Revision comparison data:
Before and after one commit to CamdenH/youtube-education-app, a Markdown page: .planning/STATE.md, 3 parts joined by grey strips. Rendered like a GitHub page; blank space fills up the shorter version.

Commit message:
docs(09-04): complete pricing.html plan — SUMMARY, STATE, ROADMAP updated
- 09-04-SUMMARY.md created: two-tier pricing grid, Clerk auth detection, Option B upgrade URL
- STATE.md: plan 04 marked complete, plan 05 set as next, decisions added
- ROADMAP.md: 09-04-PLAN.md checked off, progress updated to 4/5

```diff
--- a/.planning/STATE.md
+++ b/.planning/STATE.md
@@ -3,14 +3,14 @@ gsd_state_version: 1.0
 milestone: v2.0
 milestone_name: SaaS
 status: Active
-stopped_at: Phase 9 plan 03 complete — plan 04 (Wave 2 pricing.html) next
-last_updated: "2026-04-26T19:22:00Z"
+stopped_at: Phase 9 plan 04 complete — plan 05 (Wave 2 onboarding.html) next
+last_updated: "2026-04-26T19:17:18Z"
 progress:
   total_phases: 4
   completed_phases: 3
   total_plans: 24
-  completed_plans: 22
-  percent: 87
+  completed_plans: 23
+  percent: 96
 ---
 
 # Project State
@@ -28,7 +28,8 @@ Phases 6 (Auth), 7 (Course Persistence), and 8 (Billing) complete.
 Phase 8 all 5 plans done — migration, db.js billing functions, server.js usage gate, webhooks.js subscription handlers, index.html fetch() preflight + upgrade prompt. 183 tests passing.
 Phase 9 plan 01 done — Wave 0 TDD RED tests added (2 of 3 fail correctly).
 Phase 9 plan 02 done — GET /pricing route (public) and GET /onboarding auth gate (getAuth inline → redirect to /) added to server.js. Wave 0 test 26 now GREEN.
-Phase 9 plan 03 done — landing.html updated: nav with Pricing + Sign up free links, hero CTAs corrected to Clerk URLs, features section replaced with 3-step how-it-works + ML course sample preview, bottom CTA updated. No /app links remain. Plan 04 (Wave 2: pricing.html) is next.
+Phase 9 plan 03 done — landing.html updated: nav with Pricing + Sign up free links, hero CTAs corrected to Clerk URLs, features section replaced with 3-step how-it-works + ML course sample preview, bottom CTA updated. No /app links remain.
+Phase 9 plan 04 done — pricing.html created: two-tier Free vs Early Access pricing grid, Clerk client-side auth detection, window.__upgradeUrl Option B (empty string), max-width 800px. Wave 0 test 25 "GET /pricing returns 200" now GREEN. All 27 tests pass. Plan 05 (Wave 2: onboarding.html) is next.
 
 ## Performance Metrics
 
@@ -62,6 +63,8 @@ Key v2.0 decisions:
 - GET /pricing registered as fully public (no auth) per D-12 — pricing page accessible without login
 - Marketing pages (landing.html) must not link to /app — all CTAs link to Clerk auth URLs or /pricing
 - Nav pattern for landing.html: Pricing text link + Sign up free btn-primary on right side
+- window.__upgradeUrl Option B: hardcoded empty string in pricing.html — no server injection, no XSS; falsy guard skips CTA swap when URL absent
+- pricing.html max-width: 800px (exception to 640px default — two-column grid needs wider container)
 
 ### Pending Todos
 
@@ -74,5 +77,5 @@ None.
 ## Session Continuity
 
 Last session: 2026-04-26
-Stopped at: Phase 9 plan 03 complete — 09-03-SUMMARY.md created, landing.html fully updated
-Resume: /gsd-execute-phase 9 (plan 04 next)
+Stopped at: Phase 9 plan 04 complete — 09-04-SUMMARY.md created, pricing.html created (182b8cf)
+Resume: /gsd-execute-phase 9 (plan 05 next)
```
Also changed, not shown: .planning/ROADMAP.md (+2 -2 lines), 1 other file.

WORK ORDER:
Count how many lines in the data contain the word "planning", giving the number without comment.

EXERCISE SOLUTION:
4